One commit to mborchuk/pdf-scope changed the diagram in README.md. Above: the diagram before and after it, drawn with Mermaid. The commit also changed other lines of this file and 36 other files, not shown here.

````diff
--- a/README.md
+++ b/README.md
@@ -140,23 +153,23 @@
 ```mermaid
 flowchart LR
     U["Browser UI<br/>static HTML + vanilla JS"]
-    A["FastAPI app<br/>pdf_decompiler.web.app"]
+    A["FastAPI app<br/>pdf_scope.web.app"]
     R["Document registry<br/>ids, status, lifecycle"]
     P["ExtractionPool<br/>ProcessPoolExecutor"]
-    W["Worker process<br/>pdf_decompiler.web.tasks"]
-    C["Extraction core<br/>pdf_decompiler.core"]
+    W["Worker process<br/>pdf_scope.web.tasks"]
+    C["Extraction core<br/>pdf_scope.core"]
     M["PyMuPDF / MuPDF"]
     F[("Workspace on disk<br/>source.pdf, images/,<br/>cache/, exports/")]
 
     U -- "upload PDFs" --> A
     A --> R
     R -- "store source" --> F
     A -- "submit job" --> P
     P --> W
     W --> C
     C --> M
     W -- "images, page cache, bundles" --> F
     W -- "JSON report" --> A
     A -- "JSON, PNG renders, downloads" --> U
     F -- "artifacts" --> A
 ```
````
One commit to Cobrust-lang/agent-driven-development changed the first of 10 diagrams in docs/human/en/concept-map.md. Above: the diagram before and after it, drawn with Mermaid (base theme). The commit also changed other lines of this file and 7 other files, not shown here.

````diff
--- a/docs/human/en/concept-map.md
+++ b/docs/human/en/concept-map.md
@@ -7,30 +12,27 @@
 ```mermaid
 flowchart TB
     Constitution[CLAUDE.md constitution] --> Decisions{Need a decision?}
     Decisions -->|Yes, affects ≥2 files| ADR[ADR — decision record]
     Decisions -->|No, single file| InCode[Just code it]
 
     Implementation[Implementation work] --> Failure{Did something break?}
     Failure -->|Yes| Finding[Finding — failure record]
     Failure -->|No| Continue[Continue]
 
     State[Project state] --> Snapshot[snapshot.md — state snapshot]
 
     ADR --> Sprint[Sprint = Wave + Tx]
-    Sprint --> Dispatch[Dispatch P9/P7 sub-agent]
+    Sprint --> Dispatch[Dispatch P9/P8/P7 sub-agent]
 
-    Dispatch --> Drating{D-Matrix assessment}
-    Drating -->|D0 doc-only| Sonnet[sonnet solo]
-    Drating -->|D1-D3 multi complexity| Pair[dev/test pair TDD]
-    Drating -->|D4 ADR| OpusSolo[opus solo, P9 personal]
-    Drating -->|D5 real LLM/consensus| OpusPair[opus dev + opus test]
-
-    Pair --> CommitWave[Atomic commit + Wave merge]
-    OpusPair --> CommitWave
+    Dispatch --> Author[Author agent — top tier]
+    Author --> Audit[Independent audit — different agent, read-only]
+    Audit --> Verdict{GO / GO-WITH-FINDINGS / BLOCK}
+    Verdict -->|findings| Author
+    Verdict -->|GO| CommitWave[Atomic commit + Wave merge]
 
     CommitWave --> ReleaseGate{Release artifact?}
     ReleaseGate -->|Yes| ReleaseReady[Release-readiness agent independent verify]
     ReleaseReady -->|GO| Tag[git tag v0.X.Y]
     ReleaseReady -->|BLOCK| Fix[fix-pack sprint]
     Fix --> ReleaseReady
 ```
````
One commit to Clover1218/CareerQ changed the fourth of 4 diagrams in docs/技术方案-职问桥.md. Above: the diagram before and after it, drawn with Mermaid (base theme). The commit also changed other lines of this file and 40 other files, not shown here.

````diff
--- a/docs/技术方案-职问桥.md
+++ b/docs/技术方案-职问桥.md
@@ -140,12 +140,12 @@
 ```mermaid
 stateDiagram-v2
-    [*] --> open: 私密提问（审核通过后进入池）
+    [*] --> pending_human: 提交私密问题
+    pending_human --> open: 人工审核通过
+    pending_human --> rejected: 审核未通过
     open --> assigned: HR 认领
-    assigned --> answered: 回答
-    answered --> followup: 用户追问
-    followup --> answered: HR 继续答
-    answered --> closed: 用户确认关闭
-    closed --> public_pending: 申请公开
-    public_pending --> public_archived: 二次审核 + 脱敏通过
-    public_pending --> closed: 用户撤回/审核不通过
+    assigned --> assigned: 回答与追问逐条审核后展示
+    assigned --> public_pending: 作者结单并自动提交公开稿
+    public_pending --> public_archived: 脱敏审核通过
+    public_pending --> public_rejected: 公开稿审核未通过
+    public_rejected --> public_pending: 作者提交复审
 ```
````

• • •

Every line above with the word "record" belongs in the answer, copied as written.

■ **Task output**
     Decisions -->|Yes, affects ≥2 files| ADR[ADR — decision record]
     Failure -->|Yes| Finding[Finding — failure record]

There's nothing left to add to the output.